-- EXERCISE DIRECTIONS --
Only lines with the word "noticias" are wanted; copy each of them from the listing below.

■ ■ ■ ■ ■ ■ ■

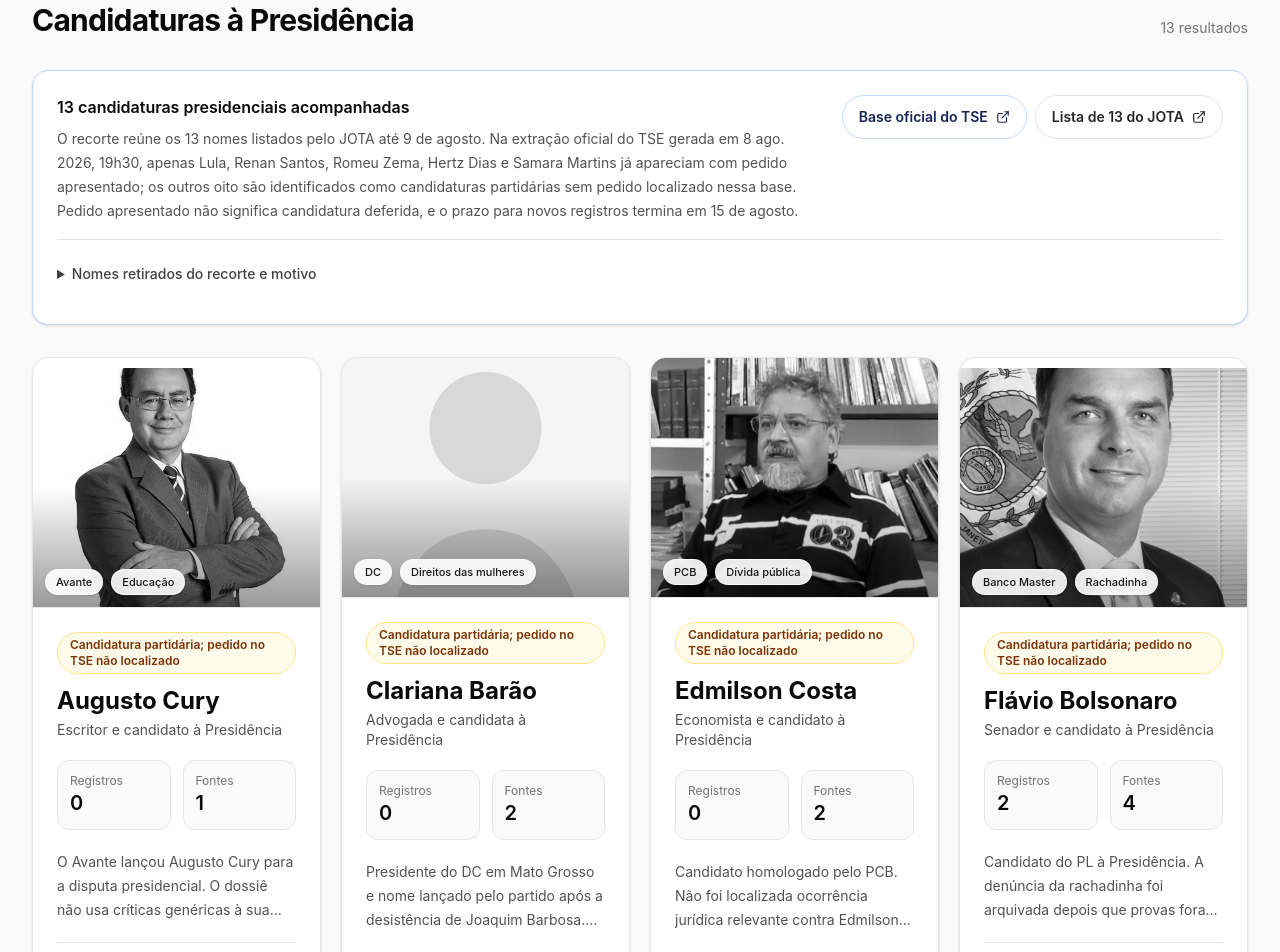
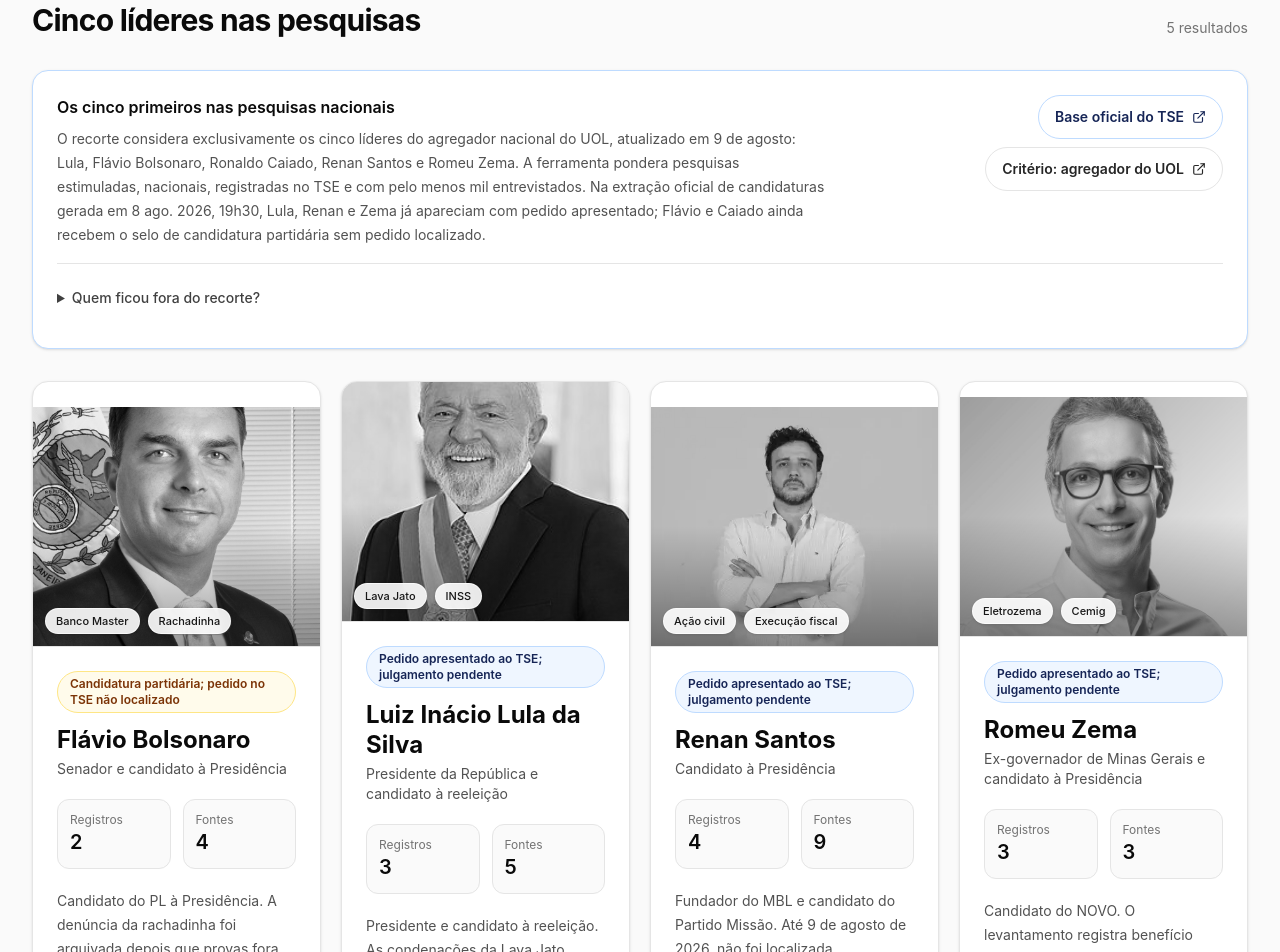
Before and after one commit to drigorleite/dossieficando, a React (Vite) app: page / in a window 1280 px wide. Shown: the part 740-1692 px from the top of the page. Built offline with nearby package versions, Linux system fonts and the light colour scheme.

Commit message:
Restringe dossie aos cinco lideres

```diff
--- a/src/components/CandidateGrid.jsx
+++ b/src/components/CandidateGrid.jsx
@@ -11,7 +11,7 @@
           <div>
             <p className="text-xs font-semibold uppercase tracking-[0.3em] text-blue-900">Candidatos</p>
             <h2 className="mt-2 text-3xl font-bold tracking-tight text-neutral-950">
-              Candidaturas à Presidência
+              Cinco líderes nas pesquisas
             </h2>
           </div>
           <p className="text-sm text-neutral-500" aria-live="polite">
@@ -42,7 +42,7 @@
                 rel="noreferrer"
                 className="inline-flex min-h-11 shrink-0 items-center gap-2 rounded-full border border-neutral-200 px-4 py-2 text-sm font-semibold text-neutral-800 transition hover:bg-neutral-50 focus-visible:outline-none focus-visible:ring-2 focus-visible:ring-blue-900/40"
               >
-                Lista de 13 do JOTA <ExternalLink size={14} aria-hidden="true" />
+                Critério: agregador do UOL <ExternalLink size={14} aria-hidden="true" />
               </a>
             </div>
           </div>
--- a/src/data/candidates.js
+++ b/src/data/candidates.js
@@ -1223,6 +1223,8 @@
   'https://dadosabertos.tse.jus.br/dataset/candidatos-2026';
 const JOTA_CANDIDATES_URL =
   'https://www.jota.info/eleicoes/eleicoes-2026/quem-sao-os-pre-candidatos-a-presidencia-da-republica-nas-eleicoes-de-2026';
+const UOL_POLLS_AGGREGATOR_URL =
+  'https://noticias.uol.com.br/eleicoes/agregador-de-pesquisas-eleitorais/';
 
 const enrichments = {
   lula: {
@@ -2331,20 +2333,12 @@
   'samara-martins': new URL('../assets/images/candidatos/samara-martins.jpg', import.meta.url).href,
 };
 
-const PRESIDENTIAL_CANDIDATE_SLUGS = new Set([
-  'augusto-cury',
-  'clariana-barao',
-  'edmilson-costa',
+const TOP_FIVE_PRESIDENTIAL_SLUGS = new Set([
   'flavio-bolsonaro',
-  'hertz-dias',
-  'leonardo-avalanche',
   'lula',
   'renan-santos',
   'romeu-zema',
   'ronaldo-caiado',
-  'rui-costa-pimenta',
-  'samara-martins',
-  'wilson-grassi',
 ]);
 
 const TSE_FILED_PRESIDENTIAL_SLUGS = new Set([
@@ -2368,48 +2362,23 @@
 
 export const candidateScope = {
   cutOff: CUT_OFF,
-  title: '13 candidaturas presidenciais acompanhadas',
+  title: 'Os cinco primeiros nas pesquisas nacionais',
   description:
-    `O recorte reúne os 13 nomes listados pelo JOTA até 9 de agosto. Na extração oficial do TSE gerada em ${TSE_DATA_GENERATED_AT}, apenas Lula, Renan Santos, Romeu Zema, Hertz Dias e Samara Martins já apareciam com pedido apresentado; os outros oito são identificados como candidaturas partidárias sem pedido localizado nessa base. Pedido apresentado não significa candidatura deferida, e o prazo para novos registros termina em 15 de agosto.`,
-  referenceUrl: JOTA_CANDIDATES_URL,
+    `O recorte considera exclusivamente os cinco líderes do agregador nacional do UOL, atualizado em 9 de agosto: Lula, Flávio Bolsonaro, Ronaldo Caiado, Renan Santos e Romeu Zema. A ferramenta pondera pesquisas estimuladas, nacionais, registradas no TSE e com pelo menos mil entrevistados. Na extração oficial de candidaturas gerada em ${TSE_DATA_GENERATED_AT}, Lula, Renan e Zema já apareciam com pedido apresentado; Flávio e Caiado ainda recebem o selo de candidatura partidária sem pedido localizado.`,
+  referenceUrl: UOL_POLLS_AGGREGATOR_URL,
   tseUrl: TSE_CANDIDATES_DATASET_URL,
-  excludedLabel: 'Nomes retirados do recorte e motivo',
+  excludedLabel: 'Quem ficou fora do recorte?',
   excluded: [
     {
-      name: 'Ciro Gomes',
-      reason: 'homologado candidato ao governo do Ceará, não à Presidência',
-      url: 'https://noticias.uol.com.br/politica/ultimas-noticias/2026/07/20/psdb-cidadania-confirma-ciro-gomes-como-candidato-ao-governo-do-ceara.htm',
-    },
-    {
-      name: 'Fernando Haddad',
-      reason: 'disputa o governo de São Paulo; a antiga condenação eleitoral exibida no site foi revertida por absolvição unânime do TRE-SP',
-      url: 'https://www.tre-sp.jus.br/comunicacao/noticias/2021/Julho/tre-absolve-fernando-haddad-por-ausencia-de-provas-de-falsidade-ideologica-eleitoral',
-    },
-    {
-      name: 'Aldo Rebelo',
-      reason: 'desistiu da disputa presidencial em julho',
-      url: 'https://www.correiodamanha.com.br/colunistas/paulo-cappelli/2026/07/301550-aldo-rebelo-desiste-de-disputa-por-vaga-como-presidenciavel-e-deve-mirar-camara-dos-deputados.html',
-    },
-    {
-      name: 'Aécio Neves',
-      reason: 'descartou a candidatura e informou que o PSDB não teria nome próprio',
-      url: 'https://www.em.com.br/politica/2026/07/7458418-psdb-desiste-de-candidatura-a-presidencia-e-mira-reconstrucao-da-sigla.html',
-    },
-    {
-      name: 'Joaquim Barbosa',
-      reason: 'desistiu da pré-candidatura do DC em julho e não consta na base presidencial do TSE',
-      url: 'https://www.n3news.com.br/2026/07/joaquim-barbosa-desiste-da-corrida-presidencial',
-    },
-    {
-      name: 'Cabo Daciolo',
-      reason: 'não integra a relação de 13 nomes fornecida pelo JOTA e não constava como pedido presidencial na extração do TSE consultada',
-      url: TSE_CANDIDATES_DATASET_URL,
+      name: 'Augusto Cury, Clariana Barão, Edmilson Costa, Hertz Dias, Leonardo Avalanche, Rui Costa Pimenta, Samara Martins e Wilson Grassi',
+      reason: 'não aparecem entre os cinco primeiros do agregador nacional adotado como critério editorial; seus dados permanecem arquivados, mas não são exibidos no site',
+      url: UOL_POLLS_AGGREGATOR_URL,
     },
   ],
 };
 
 export const candidates = baseCandidates.filter((candidate) =>
-  PRESIDENTIAL_CANDIDATE_SLUGS.has(candidate.slug)
+  TOP_FIVE_PRESIDENTIAL_SLUGS.has(candidate.slug)
 ).map((candidate) => {
   const enrichment = enrichments[candidate.slug];
   const timeline = enrichment?.timeline ?? candidate.timeline;
```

■ ■ ■ ■ ■ ■ ■

-- EXERCISE SOLUTION --
+  'https://noticias.uol.com.br/eleicoes/agregador-de-pesquisas-eleitorais/';
-      url: 'https://noticias.uol.com.br/politica/ultimas-noticias/2026/07/20/psdb-cidadania-confirma-ciro-gomes-como-candidato-ao-governo-do-ceara.htm',
-      url: 'https://www.tre-sp.jus.br/comunicacao/noticias/2021/Julho/tre-absolve-fernando-haddad-por-ausencia-de-provas-de-falsidade-ideologica-eleitoral',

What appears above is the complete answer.